Records from a dataset
□ □ □ □ □
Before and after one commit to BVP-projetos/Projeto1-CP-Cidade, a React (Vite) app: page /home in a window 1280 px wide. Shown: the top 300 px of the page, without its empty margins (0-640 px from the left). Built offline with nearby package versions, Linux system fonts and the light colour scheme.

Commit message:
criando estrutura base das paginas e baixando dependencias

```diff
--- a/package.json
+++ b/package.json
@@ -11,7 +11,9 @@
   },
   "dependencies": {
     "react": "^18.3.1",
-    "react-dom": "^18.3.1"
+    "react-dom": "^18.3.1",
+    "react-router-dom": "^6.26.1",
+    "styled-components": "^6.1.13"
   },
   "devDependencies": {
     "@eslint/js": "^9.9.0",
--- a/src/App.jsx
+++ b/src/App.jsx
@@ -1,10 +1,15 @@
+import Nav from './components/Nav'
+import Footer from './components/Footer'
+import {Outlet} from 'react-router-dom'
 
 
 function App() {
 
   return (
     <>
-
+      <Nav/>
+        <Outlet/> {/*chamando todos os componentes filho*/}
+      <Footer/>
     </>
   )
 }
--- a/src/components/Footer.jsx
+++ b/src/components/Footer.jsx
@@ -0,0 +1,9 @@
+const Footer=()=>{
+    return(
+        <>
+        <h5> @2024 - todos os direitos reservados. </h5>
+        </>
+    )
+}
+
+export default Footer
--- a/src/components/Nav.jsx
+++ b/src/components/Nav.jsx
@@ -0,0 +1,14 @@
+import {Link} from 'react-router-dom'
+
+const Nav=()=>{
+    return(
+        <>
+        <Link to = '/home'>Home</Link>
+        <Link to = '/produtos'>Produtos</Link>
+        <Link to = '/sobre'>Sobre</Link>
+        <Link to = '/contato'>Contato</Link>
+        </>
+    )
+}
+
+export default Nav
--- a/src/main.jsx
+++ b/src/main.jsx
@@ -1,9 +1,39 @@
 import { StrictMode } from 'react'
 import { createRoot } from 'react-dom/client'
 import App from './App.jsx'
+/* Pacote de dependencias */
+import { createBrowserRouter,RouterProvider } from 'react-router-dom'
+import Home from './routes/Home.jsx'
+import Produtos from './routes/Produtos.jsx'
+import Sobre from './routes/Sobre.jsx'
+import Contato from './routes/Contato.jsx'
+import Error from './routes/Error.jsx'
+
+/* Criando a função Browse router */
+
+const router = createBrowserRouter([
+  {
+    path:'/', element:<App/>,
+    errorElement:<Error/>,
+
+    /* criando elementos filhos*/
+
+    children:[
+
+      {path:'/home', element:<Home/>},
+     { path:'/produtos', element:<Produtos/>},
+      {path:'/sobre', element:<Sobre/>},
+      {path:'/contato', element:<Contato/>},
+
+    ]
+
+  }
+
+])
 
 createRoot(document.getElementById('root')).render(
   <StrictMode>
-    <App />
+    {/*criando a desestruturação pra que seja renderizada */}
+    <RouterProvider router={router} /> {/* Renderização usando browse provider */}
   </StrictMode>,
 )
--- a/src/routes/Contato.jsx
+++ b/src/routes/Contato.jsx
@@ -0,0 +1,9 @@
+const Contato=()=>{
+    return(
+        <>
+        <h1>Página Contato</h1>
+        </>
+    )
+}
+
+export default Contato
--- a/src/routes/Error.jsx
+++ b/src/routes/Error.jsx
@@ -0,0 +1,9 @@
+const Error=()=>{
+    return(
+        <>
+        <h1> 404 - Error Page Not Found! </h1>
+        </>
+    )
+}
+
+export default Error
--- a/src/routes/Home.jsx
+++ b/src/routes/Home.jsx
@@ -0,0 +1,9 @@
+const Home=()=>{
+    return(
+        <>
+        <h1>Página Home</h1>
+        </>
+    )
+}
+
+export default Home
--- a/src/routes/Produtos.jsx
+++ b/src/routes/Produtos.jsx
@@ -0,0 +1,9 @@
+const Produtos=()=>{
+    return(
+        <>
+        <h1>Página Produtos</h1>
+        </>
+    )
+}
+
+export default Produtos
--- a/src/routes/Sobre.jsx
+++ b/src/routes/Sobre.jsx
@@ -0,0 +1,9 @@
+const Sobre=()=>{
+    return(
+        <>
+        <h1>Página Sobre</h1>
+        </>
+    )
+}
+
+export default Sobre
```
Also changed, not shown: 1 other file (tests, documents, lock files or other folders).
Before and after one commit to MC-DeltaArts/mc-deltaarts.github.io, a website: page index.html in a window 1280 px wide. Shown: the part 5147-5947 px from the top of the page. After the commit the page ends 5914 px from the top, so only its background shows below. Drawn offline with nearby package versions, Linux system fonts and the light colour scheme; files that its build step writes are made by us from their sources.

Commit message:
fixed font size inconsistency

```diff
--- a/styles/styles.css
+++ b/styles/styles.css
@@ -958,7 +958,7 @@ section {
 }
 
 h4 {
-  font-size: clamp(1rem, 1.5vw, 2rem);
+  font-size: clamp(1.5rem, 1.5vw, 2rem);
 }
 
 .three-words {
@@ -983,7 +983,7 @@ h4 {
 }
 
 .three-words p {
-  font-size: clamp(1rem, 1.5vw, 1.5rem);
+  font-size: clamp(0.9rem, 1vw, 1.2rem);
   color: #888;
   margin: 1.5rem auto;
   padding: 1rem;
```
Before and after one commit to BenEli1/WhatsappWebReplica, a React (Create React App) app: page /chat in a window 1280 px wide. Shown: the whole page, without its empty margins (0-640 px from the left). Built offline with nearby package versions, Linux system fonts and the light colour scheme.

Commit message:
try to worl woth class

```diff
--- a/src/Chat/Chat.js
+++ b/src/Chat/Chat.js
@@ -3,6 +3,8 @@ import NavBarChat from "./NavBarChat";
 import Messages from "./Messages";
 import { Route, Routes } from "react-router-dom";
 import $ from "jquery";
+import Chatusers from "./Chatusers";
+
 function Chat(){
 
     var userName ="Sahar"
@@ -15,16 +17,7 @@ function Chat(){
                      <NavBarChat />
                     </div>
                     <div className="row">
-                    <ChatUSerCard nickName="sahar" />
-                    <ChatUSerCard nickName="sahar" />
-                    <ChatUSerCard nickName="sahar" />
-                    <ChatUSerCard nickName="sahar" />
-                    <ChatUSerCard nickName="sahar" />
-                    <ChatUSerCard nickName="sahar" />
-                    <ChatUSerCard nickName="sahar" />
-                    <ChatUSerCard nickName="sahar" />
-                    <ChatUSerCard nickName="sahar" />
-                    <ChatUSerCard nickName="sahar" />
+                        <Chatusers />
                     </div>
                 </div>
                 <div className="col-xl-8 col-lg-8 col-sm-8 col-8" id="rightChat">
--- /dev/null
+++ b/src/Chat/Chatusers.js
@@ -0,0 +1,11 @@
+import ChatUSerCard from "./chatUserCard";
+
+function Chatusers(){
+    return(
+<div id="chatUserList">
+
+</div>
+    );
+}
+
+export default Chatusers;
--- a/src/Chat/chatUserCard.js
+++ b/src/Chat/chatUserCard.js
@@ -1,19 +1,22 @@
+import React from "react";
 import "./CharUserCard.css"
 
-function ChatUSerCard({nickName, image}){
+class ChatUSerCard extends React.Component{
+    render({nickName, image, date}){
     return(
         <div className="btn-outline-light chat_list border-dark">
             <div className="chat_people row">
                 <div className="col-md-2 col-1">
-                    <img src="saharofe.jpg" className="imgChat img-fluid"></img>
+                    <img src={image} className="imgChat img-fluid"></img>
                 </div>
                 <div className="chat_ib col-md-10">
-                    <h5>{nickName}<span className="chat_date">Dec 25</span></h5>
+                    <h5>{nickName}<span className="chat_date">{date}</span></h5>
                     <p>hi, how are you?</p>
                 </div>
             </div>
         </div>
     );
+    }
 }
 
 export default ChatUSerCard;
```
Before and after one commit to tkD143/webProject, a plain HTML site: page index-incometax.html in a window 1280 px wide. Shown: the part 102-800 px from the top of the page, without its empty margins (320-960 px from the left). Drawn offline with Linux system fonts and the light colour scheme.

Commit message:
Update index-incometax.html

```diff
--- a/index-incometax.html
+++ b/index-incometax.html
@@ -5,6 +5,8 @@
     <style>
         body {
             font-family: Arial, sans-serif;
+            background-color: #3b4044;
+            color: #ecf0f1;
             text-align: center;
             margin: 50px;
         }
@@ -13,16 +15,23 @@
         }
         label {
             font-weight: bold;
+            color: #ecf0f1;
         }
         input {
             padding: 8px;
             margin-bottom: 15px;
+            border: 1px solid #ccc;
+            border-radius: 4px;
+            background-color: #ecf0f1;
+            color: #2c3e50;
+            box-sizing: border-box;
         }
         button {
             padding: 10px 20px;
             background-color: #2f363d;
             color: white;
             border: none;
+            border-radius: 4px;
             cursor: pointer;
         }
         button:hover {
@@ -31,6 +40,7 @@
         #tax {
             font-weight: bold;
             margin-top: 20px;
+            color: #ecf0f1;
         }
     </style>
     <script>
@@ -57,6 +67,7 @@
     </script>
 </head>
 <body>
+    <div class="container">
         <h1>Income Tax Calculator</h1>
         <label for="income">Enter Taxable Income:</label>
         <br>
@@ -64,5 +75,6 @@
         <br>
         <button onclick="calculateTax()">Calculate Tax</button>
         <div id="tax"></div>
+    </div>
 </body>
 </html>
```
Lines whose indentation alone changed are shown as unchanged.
□ □ □ □ □
● Assignment: Copy each line above containing the string "Chatusers".

● Problem solution:
+import Chatusers from "./Chatusers";
+                        <Chatusers />
+++ b/src/Chat/Chatusers.js
+function Chatusers(){
+export default Chatusers;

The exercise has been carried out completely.